= Beginning of Section =

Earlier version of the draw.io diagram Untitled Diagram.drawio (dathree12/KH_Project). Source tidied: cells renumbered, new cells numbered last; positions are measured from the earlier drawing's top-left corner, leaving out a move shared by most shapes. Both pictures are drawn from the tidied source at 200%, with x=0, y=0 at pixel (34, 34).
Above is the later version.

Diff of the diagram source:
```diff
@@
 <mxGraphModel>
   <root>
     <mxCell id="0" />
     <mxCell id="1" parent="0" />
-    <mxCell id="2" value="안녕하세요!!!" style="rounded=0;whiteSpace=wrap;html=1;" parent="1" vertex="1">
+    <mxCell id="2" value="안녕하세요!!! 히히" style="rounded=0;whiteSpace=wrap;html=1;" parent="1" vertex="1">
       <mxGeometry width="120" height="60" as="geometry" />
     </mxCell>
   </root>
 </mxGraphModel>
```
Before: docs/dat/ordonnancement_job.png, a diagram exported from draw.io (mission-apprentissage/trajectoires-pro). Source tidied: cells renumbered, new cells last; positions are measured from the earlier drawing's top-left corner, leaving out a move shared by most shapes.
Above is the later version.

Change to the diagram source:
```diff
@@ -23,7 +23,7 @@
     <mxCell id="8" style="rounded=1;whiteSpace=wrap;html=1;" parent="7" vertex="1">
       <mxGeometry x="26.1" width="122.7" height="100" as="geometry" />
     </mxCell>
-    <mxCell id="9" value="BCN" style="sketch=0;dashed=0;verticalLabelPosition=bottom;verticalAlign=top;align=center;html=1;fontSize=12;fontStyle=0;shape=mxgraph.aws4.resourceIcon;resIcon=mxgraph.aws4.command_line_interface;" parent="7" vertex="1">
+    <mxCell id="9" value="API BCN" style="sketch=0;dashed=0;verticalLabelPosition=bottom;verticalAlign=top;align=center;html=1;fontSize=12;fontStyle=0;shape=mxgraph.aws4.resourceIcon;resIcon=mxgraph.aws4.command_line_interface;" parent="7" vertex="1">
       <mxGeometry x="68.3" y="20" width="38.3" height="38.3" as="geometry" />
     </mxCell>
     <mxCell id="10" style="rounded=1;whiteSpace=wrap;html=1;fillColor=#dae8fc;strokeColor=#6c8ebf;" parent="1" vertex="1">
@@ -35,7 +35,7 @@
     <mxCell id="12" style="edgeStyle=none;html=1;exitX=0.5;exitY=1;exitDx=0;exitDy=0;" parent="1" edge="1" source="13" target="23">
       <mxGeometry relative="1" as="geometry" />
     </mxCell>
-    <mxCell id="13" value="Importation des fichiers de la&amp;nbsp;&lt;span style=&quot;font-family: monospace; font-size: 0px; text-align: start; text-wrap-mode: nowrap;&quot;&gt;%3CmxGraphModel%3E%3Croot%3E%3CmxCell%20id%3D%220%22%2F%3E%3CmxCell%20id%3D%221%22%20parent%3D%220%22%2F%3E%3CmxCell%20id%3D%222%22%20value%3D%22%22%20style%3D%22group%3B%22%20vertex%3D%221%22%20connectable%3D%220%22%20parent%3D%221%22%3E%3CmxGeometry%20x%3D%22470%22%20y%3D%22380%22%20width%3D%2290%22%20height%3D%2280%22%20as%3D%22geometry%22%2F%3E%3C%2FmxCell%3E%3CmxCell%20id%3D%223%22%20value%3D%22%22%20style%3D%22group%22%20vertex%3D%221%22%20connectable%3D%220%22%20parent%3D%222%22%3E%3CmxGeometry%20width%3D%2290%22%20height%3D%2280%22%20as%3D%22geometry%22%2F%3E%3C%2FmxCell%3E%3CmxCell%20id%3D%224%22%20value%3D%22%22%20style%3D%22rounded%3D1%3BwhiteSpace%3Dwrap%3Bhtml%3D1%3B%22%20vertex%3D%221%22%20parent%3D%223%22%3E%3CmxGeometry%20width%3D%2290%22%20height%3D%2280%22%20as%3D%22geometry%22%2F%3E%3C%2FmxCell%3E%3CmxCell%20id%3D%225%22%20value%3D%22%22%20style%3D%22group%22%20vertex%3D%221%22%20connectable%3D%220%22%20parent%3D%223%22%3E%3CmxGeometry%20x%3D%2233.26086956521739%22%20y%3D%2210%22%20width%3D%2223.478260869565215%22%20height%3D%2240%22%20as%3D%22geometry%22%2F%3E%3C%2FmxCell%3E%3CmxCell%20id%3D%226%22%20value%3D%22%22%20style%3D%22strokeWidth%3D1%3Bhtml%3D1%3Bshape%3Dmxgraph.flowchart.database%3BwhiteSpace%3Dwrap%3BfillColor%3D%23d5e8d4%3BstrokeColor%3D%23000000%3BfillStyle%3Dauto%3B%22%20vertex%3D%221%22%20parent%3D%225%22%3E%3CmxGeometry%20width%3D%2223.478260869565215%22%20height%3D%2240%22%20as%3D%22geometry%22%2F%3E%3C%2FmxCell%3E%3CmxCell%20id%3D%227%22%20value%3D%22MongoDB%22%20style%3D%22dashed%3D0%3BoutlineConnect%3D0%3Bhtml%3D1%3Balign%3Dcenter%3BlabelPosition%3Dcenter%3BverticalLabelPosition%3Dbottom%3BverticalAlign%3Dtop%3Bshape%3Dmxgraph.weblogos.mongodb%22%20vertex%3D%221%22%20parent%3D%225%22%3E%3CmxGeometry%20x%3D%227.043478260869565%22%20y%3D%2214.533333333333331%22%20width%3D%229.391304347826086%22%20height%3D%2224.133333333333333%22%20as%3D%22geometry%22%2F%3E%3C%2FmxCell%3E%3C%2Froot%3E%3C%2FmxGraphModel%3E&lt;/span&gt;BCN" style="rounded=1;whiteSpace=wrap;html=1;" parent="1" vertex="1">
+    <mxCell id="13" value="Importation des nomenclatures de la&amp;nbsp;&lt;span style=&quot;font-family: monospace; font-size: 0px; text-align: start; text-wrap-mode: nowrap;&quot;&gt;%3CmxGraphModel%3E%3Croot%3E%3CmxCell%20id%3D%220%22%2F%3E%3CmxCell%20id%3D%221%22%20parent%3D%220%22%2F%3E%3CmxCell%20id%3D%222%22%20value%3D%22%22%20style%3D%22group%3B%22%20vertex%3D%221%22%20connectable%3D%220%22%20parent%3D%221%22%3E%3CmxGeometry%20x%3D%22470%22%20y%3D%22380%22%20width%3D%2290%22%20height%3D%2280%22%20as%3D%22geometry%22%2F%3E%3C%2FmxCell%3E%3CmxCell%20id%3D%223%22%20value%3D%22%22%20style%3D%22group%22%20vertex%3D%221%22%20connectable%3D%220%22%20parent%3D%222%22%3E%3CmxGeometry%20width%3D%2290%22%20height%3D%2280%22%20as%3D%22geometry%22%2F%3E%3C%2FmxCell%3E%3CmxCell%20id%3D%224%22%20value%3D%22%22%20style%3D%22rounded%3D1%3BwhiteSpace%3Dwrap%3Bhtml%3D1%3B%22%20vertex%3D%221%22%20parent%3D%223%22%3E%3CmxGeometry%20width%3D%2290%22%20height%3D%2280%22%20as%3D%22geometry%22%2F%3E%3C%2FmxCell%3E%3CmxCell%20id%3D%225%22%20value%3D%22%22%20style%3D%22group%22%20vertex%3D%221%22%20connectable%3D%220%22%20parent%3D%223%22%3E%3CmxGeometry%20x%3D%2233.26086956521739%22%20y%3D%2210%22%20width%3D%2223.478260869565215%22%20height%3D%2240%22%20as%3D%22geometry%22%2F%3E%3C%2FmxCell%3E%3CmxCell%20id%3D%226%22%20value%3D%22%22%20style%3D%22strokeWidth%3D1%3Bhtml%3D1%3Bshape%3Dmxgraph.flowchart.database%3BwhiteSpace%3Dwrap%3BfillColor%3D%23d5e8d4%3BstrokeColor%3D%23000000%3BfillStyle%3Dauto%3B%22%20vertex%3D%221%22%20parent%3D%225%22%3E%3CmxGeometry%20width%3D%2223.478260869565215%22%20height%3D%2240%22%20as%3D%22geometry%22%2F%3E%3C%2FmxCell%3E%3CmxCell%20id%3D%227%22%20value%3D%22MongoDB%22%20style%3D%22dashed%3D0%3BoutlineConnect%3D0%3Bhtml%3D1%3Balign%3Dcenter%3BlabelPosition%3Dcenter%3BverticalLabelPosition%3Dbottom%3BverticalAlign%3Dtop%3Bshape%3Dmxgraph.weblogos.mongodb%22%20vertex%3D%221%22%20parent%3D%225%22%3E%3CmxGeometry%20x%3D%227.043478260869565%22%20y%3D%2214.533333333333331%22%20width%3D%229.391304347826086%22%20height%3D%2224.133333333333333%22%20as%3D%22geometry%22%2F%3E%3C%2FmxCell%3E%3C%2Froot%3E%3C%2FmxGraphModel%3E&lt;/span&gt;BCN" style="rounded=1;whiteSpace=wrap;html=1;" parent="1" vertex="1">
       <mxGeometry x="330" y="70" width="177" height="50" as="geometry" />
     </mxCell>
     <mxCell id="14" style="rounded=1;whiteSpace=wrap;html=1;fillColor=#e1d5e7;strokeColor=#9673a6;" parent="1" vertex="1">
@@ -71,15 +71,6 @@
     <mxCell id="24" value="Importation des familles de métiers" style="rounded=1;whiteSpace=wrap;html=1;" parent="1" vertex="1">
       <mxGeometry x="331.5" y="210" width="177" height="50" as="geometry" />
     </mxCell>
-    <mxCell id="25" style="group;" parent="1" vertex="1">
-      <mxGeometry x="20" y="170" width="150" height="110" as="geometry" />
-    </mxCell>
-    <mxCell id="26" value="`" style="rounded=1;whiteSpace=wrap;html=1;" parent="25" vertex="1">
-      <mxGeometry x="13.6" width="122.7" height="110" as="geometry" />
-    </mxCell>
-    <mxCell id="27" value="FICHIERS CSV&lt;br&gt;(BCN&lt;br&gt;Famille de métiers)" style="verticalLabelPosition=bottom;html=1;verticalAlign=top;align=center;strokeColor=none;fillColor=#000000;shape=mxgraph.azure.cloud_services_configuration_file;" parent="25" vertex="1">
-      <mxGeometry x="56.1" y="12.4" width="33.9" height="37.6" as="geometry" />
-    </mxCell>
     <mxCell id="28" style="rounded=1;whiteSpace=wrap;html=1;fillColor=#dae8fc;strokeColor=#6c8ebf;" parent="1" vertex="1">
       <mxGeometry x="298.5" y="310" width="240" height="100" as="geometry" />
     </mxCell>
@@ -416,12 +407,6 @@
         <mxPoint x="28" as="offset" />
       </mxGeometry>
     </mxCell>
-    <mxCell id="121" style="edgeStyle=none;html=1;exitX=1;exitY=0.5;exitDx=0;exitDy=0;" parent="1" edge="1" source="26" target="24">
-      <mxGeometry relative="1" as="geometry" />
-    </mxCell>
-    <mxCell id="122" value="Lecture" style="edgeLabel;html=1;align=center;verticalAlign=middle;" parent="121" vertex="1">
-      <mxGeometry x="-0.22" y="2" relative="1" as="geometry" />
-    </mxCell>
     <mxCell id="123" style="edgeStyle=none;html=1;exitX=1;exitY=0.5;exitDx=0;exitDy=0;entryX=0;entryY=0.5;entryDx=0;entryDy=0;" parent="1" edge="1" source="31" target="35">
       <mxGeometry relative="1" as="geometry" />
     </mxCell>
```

= End of Section =

* TASK STATEMENT
Go through the entries above and count the lines containing "안녕하세요". Give the number only.

* ANSWER BOX
2